When you copy the material below, keep every line exact and omit the pictures.

→ **RECORD SET**:
- - -
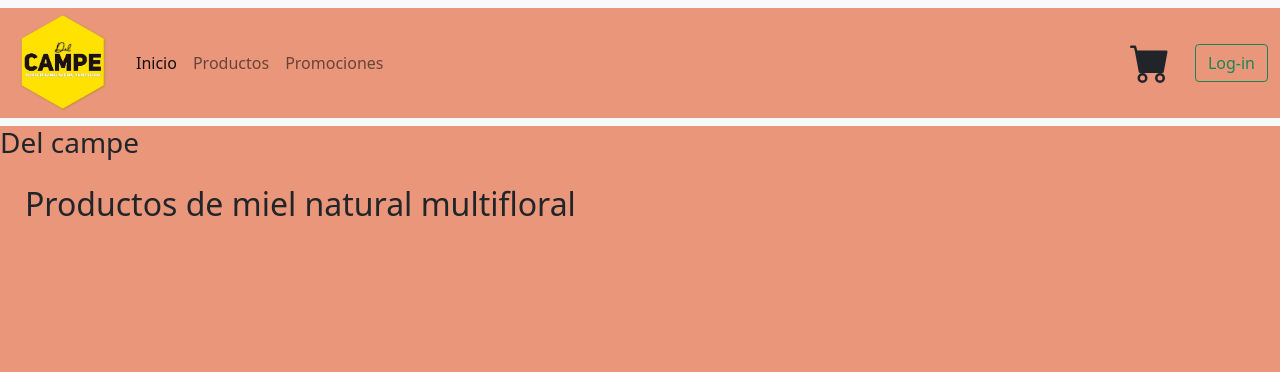
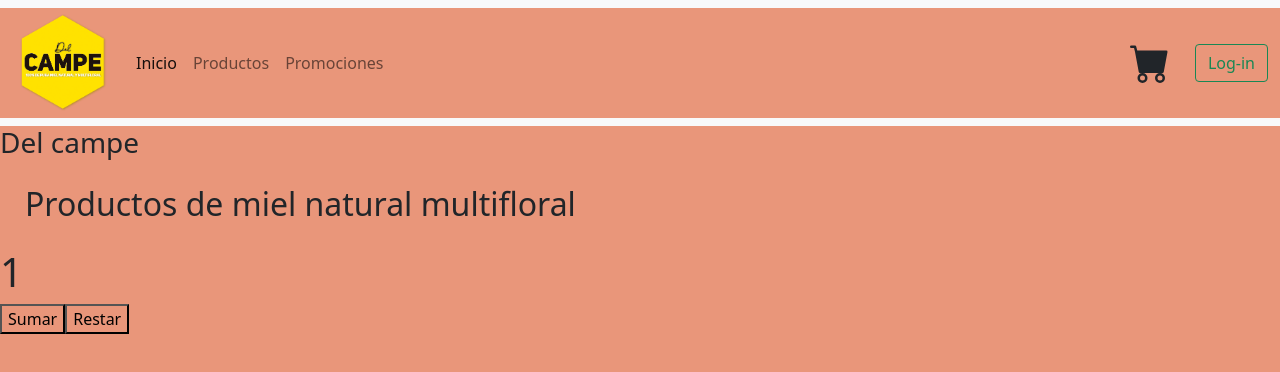
Before and after one commit to Jose-ph/tienda_basualdo, a React (Create React App) app: page / in a window 1280 px wide. Shown: the top 372 px of the page. Built offline with nearby package versions, Linux system fonts and the light colour scheme.

Commit message:
agrega ItemListContainer, Buttons y CounterDIsplay

```diff
--- a/src/App.js
+++ b/src/App.js
@@ -4,6 +4,7 @@ import Navbar from './components/NavBar';
 import "bootstrap/dist/css/bootstrap.min.css"
 import './App.css';
 import ItemListContainer from './components/ItemListContainer';
+import Itemcount from './containers/Itemcount';
 
 function App() {
   return (
@@ -17,6 +18,7 @@ function App() {
 
       <ItemListContainer greeting="Productos de miel natural multifloral" />
 
+      <Itemcount />
 
     </div>
   );
--- /dev/null
+++ b/src/CountDisplay.js
@@ -0,0 +1,14 @@
+
+import React from 'react'
+
+function CountDisplay() {
+    return (
+        <div>
+
+            <h1> 1  </h1>
+
+        </div>
+    )
+}
+
+export default CountDisplay
--- /dev/null
+++ b/src/components/Buttons.js
@@ -0,0 +1,15 @@
+
+import React from 'react'
+
+function Buttons() {
+    return (
+        <div>
+
+          <button> Sumar</button>
+          <button> Restar </button>
+
+        </div>
+    )
+}
+
+export default Buttons
--- a/src/components/NavBar.js
+++ b/src/components/NavBar.js
@@ -8,21 +8,21 @@ function Navbar() {
 
 <nav className="navbar navbar-expand-lg navbar-light bg-light">
   <div className="container-fluid">
-    <a className="navbar-brand" href="#"> <img src = {logoTienda} alt ="logo" style={{"width": "100px", "height": "100px"}}/>  </a>
+    <a className="navbar-brand" href="/#"> <img src = {logoTienda} alt ="logo" style={{"width": "100px", "height": "100px"}}/>  </a>
     <button className="navbar-toggler" type="button" data-bs-toggle="collapse" data-bs-target="#navbarSupportedContent" aria-controls="navbarSupportedContent" aria-expanded="false" aria-label="Toggle navigation">
       <span className="navbar-toggler-icon"></span>
     </button>
     <div className="collapse navbar-collapse" id="navbarSupportedContent">
       <ul className="navbar-nav me-auto mb-2 mb-lg-0">
         <li className="nav-item">
-          <a className="nav-link active" aria-current="page" href="#">Inicio</a>
+          <a className="nav-link active" aria-current="page" href="/#">Inicio</a>
         </li>
         <li className="nav-item">
-          <a className="nav-link" href="#">Productos</a>
+          <a className="nav-link" href="/#">Productos</a>
         </li>
 
         <li className="nav-item">
-          <a className="nav-link ">Promociones</a>
+          <a className="nav-link " href="/#">Promociones</a>
         </li>
       </ul>
 
--- /dev/null
+++ b/src/containers/Itemcount.js
@@ -0,0 +1,22 @@
+//En este componente vamos a poner el display y los botones
+import React from 'react'
+import Buttons from '../components/Buttons'
+import CountDisplay from '../CountDisplay'
+
+function Itemcount() {
+
+  //Definir la lógica
+    return (
+
+        <div>
+
+            <CountDisplay/>
+             <Buttons/>
+
+
+
+        </div>
+    )
+}
+
+export default Itemcount
--- a/src/index.js
+++ b/src/index.js
@@ -2,7 +2,7 @@ import React from 'react';
 import ReactDOM from 'react-dom';
 import './index.css';
 import App from './App';
-import reportWebVitals from './reportWebVitals';
+
 
 ReactDOM.render(
   <React.StrictMode>
@@ -14,4 +14,3 @@ ReactDOM.render(
 // If you want to start measuring performance in your app, pass a function
 // to log results (for example: reportWebVitals(console.log))
 // or send to an analytics endpoint. Learn more: https://bit.ly/CRA-vitals
-reportWebVitals();
```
- - -
→ **TASK RESULT**:
Before and after one commit to Jose-ph/tienda_basualdo, a React (Create React App) app: page / in a window 1280 px wide. Shown: the top 372 px of the page. Built offline with nearby package versions, Linux system fonts and the light colour scheme.

Commit message:
agrega ItemListContainer, Buttons y CounterDIsplay

```diff
--- a/src/App.js
+++ b/src/App.js
@@ -4,6 +4,7 @@ import Navbar from './components/NavBar';
 import "bootstrap/dist/css/bootstrap.min.css"
 import './App.css';
 import ItemListContainer from './components/ItemListContainer';
+import Itemcount from './containers/Itemcount';
 
 function App() {
   return (
@@ -17,6 +18,7 @@ function App() {
 
       <ItemListContainer greeting="Productos de miel natural multifloral" />
 
+      <Itemcount />
 
     </div>
   );
--- /dev/null
+++ b/src/CountDisplay.js
@@ -0,0 +1,14 @@
+
+import React from 'react'
+
+function CountDisplay() {
+    return (
+        <div>
+
+            <h1> 1  </h1>
+
+        </div>
+    )
+}
+
+export default CountDisplay
--- /dev/null
+++ b/src/components/Buttons.js
@@ -0,0 +1,15 @@
+
+import React from 'react'
+
+function Buttons() {
+    return (
+        <div>
+
+          <button> Sumar</button>
+          <button> Restar </button>
+
+        </div>
+    )
+}
+
+export default Buttons
--- a/src/components/NavBar.js
+++ b/src/components/NavBar.js
@@ -8,21 +8,21 @@ function Navbar() {
 
 <nav className="navbar navbar-expand-lg navbar-light bg-light">
   <div className="container-fluid">
-    <a className="navbar-brand" href="#"> <img src = {logoTienda} alt ="logo" style={{"width": "100px", "height": "100px"}}/>  </a>
+    <a className="navbar-brand" href="/#"> <img src = {logoTienda} alt ="logo" style={{"width": "100px", "height": "100px"}}/>  </a>
     <button className="navbar-toggler" type="button" data-bs-toggle="collapse" data-bs-target="#navbarSupportedContent" aria-controls="navbarSupportedContent" aria-expanded="false" aria-label="Toggle navigation">
       <span className="navbar-toggler-icon"></span>
     </button>
     <div className="collapse navbar-collapse" id="navbarSupportedContent">
       <ul className="navbar-nav me-auto mb-2 mb-lg-0">
         <li className="nav-item">
-          <a className="nav-link active" aria-current="page" href="#">Inicio</a>
+          <a className="nav-link active" aria-current="page" href="/#">Inicio</a>
         </li>
         <li className="nav-item">
-          <a className="nav-link" href="#">Productos</a>
+          <a className="nav-link" href="/#">Productos</a>
         </li>
 
         <li className="nav-item">
-          <a className="nav-link ">Promociones</a>
+          <a className="nav-link " href="/#">Promociones</a>
         </li>
       </ul>
 
--- /dev/null
+++ b/src/containers/Itemcount.js
@@ -0,0 +1,22 @@
+//En este componente vamos a poner el display y los botones
+import React from 'react'
+import Buttons from '../components/Buttons'
+import CountDisplay from '../CountDisplay'
+
+function Itemcount() {
+
+  //Definir la lógica
+    return (
+
+        <div>
+
+            <CountDisplay/>
+             <Buttons/>
+
+
+
+        </div>
+    )
+}
+
+export default Itemcount
--- a/src/index.js
+++ b/src/index.js
@@ -2,7 +2,7 @@ import React from 'react';
 import ReactDOM from 'react-dom';
 import './index.css';
 import App from './App';
-import reportWebVitals from './reportWebVitals';
+
 
 ReactDOM.render(
   <React.StrictMode>
@@ -14,4 +14,3 @@ ReactDOM.render(
 // If you want to start measuring performance in your app, pass a function
 // to log results (for example: reportWebVitals(console.log))
 // or send to an analytics endpoint. Learn more: https://bit.ly/CRA-vitals
-reportWebVitals();
```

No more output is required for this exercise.